Opportunity is what makes all our other civic ideals possible.  But opportunity is not inevitable; it doesn’t just happen.  Each generation of Americans has had to strive and to sacrifice to make opportunity real.  Whether it was freeing the slaves or giving women the vote in one era; the GI Bill, rural electrification or the interstate highway system in another; or expanding broadband and early education, and closing the achievement gap today, making opportunity real requires action.

Renewed action is critical today.

In a society dedicated to equality, income inequality is getting worse.  As we emerge from the global recession, for those already college educated and with transferable skills, the knowledge-based job market is wide open.  Those already with money to invest benefit from the resurgence of the Dow. 

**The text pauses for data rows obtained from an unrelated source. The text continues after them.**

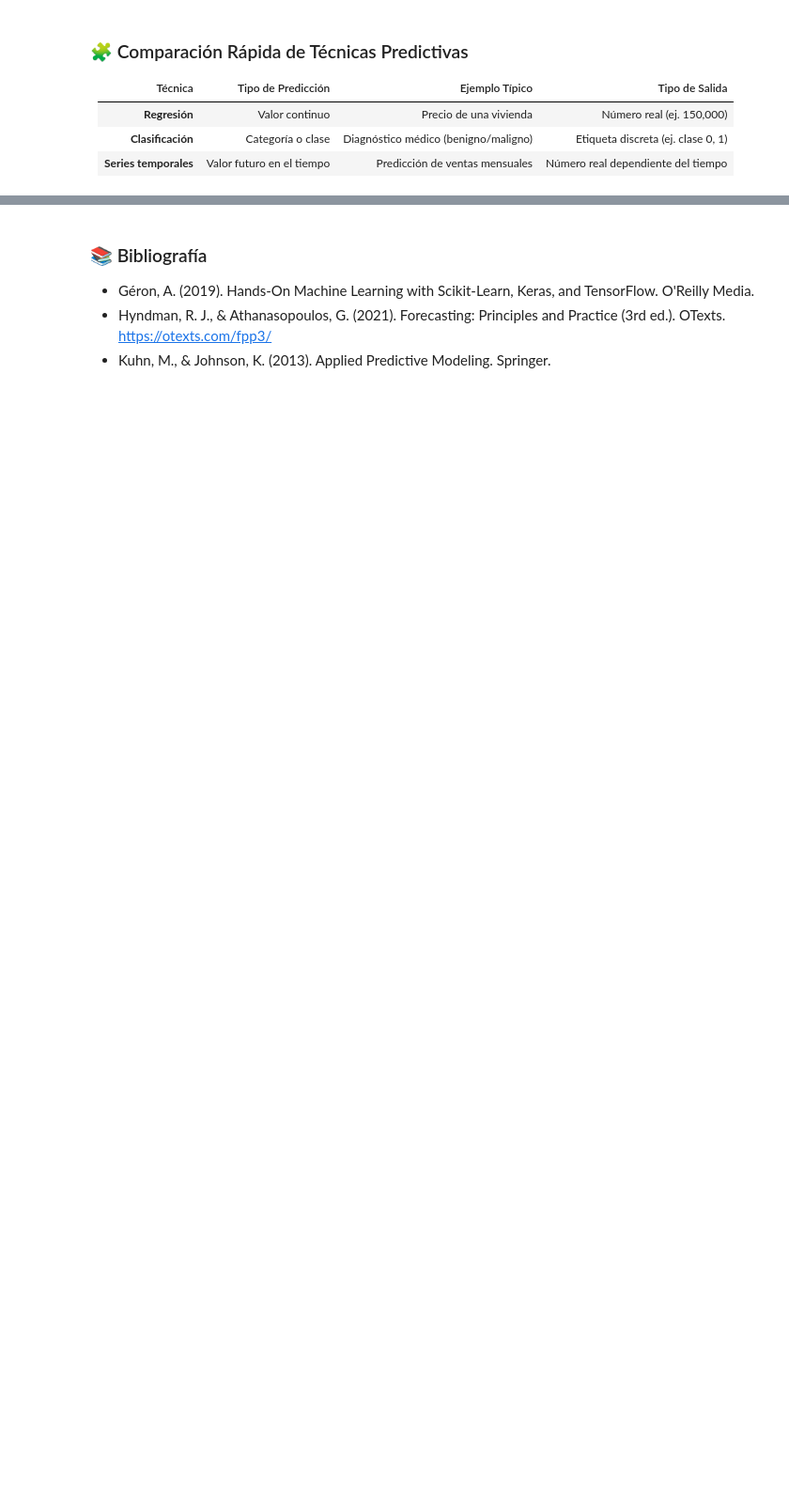
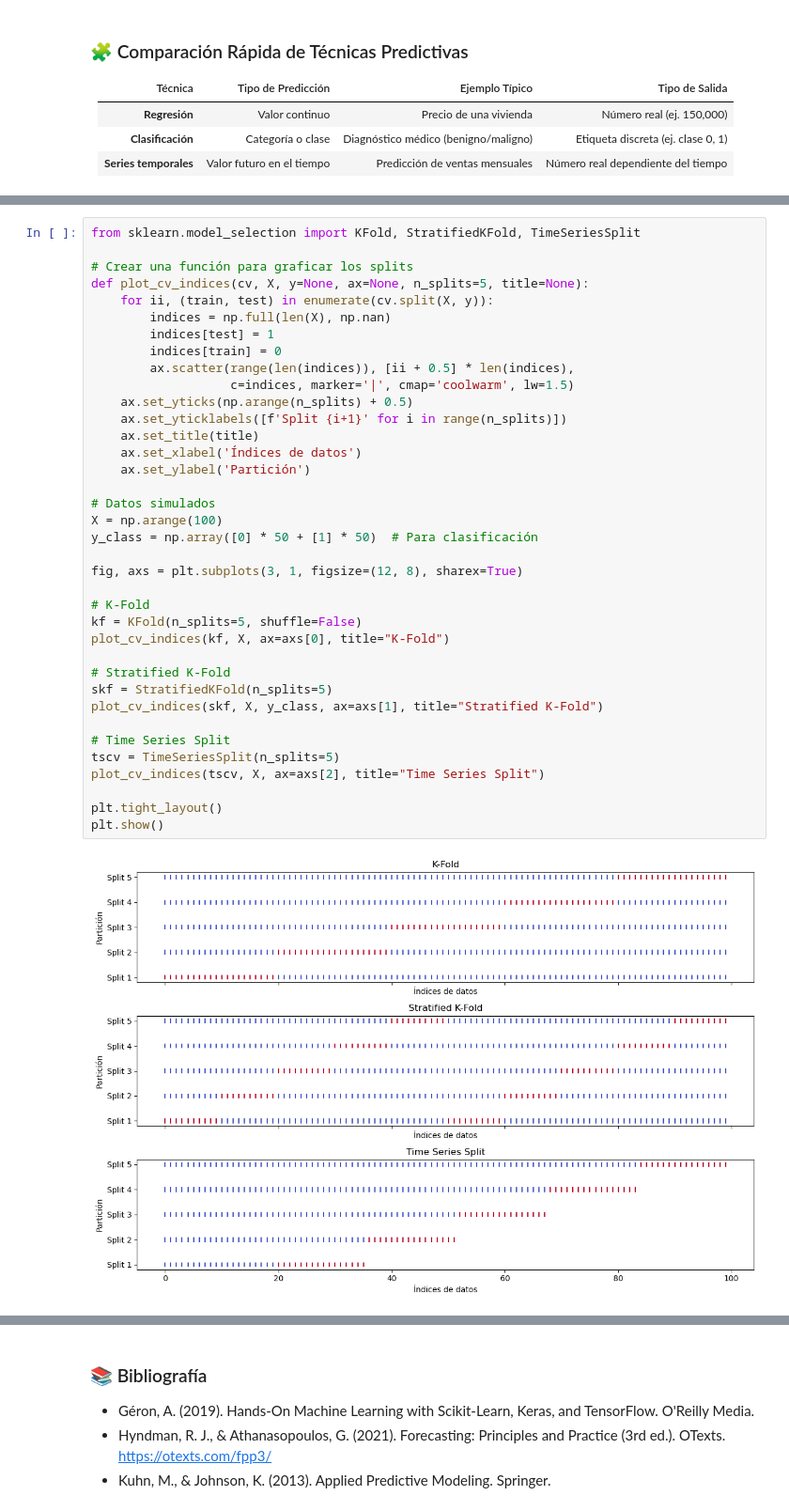
Before and after one commit to mariabda2/DataDrivenDecisionMaking, a Jupyter notebook: Tema 06 - Modelos Predictivos para Decisiones Estratégicas.ipynb, the cells around one changed output, grey strips where cells are left out. Shown at 94% size. Cells and saved outputs as stored; diff of their text form; blank space fills up the shorter version.

```diff
--- a/Tema 06 - Modelos Predictivos para Decisiones Estratégicas.ipynb
+++ b/Tema 06 - Modelos Predictivos para Decisiones Estratégicas.ipynb
@@ -748,0 +743,39 @@ ModuleNotFoundError: No module named 'fbprophet'
+# %%
+from sklearn.model_selection import KFold, StratifiedKFold, TimeSeriesSplit
+
+# Crear una función para graficar los splits
+def plot_cv_indices(cv, X, y=None, ax=None, n_splits=5, title=None):
+    for ii, (train, test) in enumerate(cv.split(X, y)):
+        indices = np.full(len(X), np.nan)
+        indices[test] = 1
+        indices[train] = 0
+        ax.scatter(range(len(indices)), [ii + 0.5] * len(indices),
+                   c=indices, marker='|', cmap='coolwarm', lw=1.5)
+    ax.set_yticks(np.arange(n_splits) + 0.5)
+    ax.set_yticklabels([f'Split {i+1}' for i in range(n_splits)])
+    ax.set_title(title)
+    ax.set_xlabel('Índices de datos')
+    ax.set_ylabel('Partición')
+
+# Datos simulados
+X = np.arange(100)
+y_class = np.array([0] * 50 + [1] * 50)  # Para clasificación
+
+fig, axs = plt.subplots(3, 1, figsize=(12, 8), sharex=True)
+
+# K-Fold
+kf = KFold(n_splits=5, shuffle=False)
+plot_cv_indices(kf, X, ax=axs[0], title="K-Fold")
+
+# Stratified K-Fold
+skf = StratifiedKFold(n_splits=5)
+plot_cv_indices(skf, X, y_class, ax=axs[1], title="Stratified K-Fold")
+
+# Time Series Split
+tscv = TimeSeriesSplit(n_splits=5)
+plot_cv_indices(tscv, X, ax=axs[2], title="Time Series Split")
+
+plt.tight_layout()
+plt.show()
+# %% [output]
+[figure, added]
```
Also changed, not shown: parts of 13 cells of this notebook.
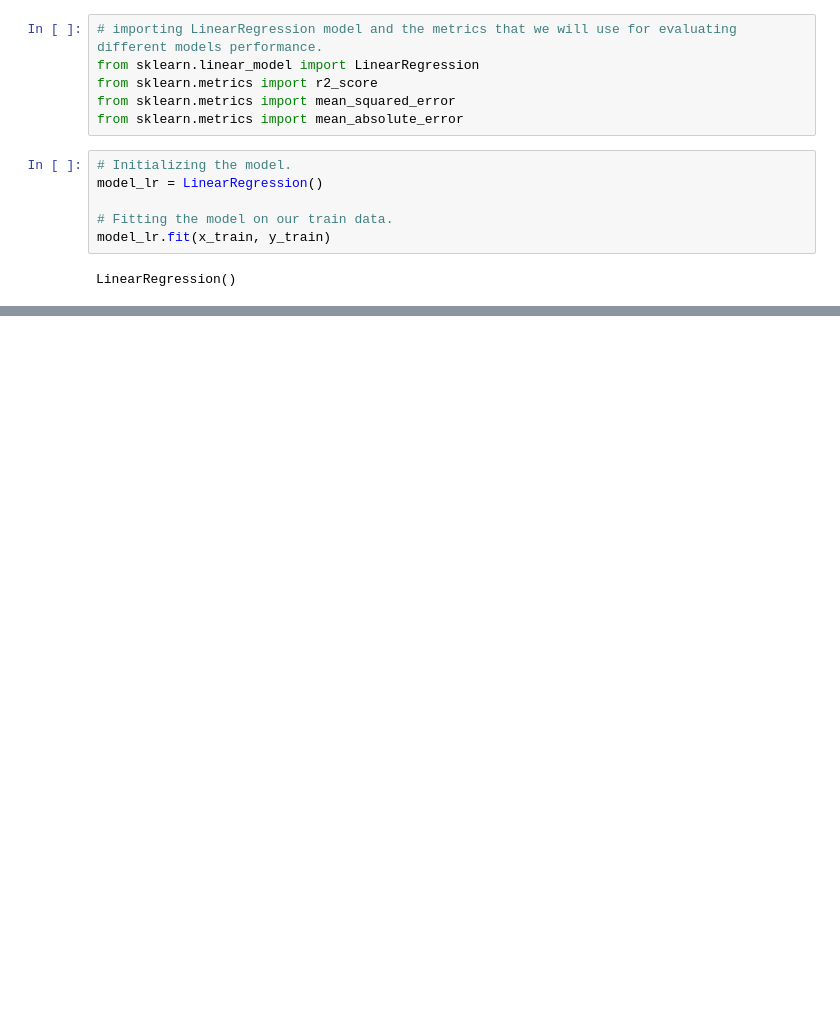
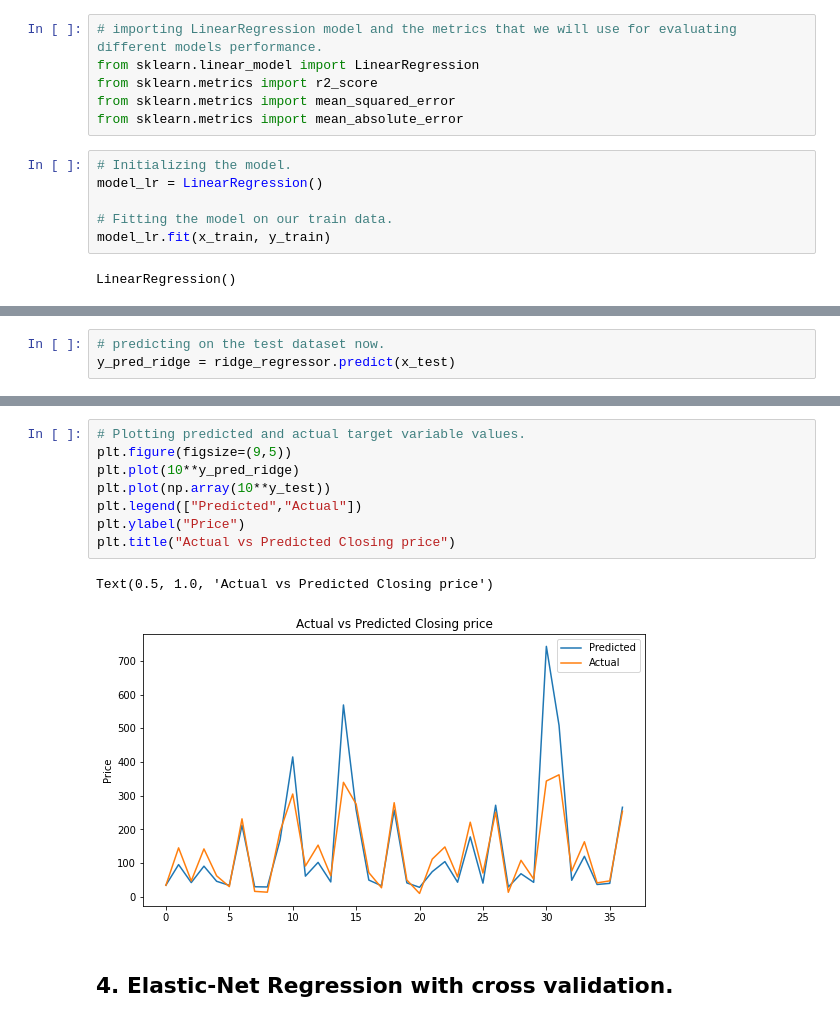
Before and after one commit to gopaljigupta45/YES_BANK_STOCK_PRICE_PREDICTION, a Jupyter notebook: Yes_bank_stock_price_prediction_.ipynb, the cells around one changed output, grey strips where cells are left out. Saved outputs shown, nothing was run; the diff lists cells and outputs as text; blank space fills up the shorter version.

```diff
--- a/Yes_bank_stock_price_prediction_.ipynb
+++ b/Yes_bank_stock_price_prediction_.ipynb
@@ -435,0 +605,3 @@ plt.show()
+# %%
+# predicting on the test dataset now.
+y_pred_ridge = ridge_regressor.predict(x_test)
@@ -435,0 +642,13 @@ plt.show()
+# %%
+# Plotting predicted and actual target variable values.
+plt.figure(figsize=(9,5))
+plt.plot(10**y_pred_ridge)
+plt.plot(np.array(10**y_test))
+plt.legend(["Predicted","Actual"])
+plt.ylabel("Price")
+plt.title("Actual vs Predicted Closing price")
+# %% [output]
+Text(0.5, 1.0, 'Actual vs Predicted Closing price')
+[figure, added]
+# %% [markdown]
+## 4. **Elastic-Net Regression** with cross validation.
```
Also changed, not shown: parts of 29 cells of this notebook.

But the ability of people to bridge that gap is harder than ever.  The poor are no longer just the abject destitute: nearly half of food stamp recipients in Massachusetts are working people.  Just the other day the homeless population living in motels hit an all-time high, many of them school age children.  Many middle class families where both parents work still can’t get ahead, let alone imagine a better life for their children.  According to Opportunity Nation, for the first time in America, today’s young adults risk having lower educational attainment rates, on average, than their parents.  Only six percent of children born to parents at the bottom make it to the top.  Children in many European countries now have greater socio-economic mobility than those in the United States.

The American Dream is in trouble.  For this Commonwealth and this country to be true to her civic ideals, opportunity has to be accessible to all our residents, not just the favored few.  And again, opportunity requires action.  That means we must make public investments mindful of the lack of opportunity of the left out and left back.  If the American Dream is to endure, we who benefit first from economic recovery need to care about those who benefit last, or not at all.

One of the traditions of Massachusetts governors is that you hang the portrait of a former governor over the fireplace in thegovernor’s office, as a source of inspiration, I suppose, or perhaps just as a reminder that you are but one in a long line of others.  I'll bet every one of my predecessors wondered at some point, as I do now, whether anything they accomplished would last.  We have shown that investing in education, innovation and infrastructure, alongside reform and modernization of government itself, is a way not just to endure recession but also to shape a brighter future.  More than anything, I hope what lasts is a broad understanding that growth is a choice and that opportunity for all is why that choice matters.  For the sake of the next generation’s opportunity, let’s choose wisely.

Thank you.  I look forward to the conversation.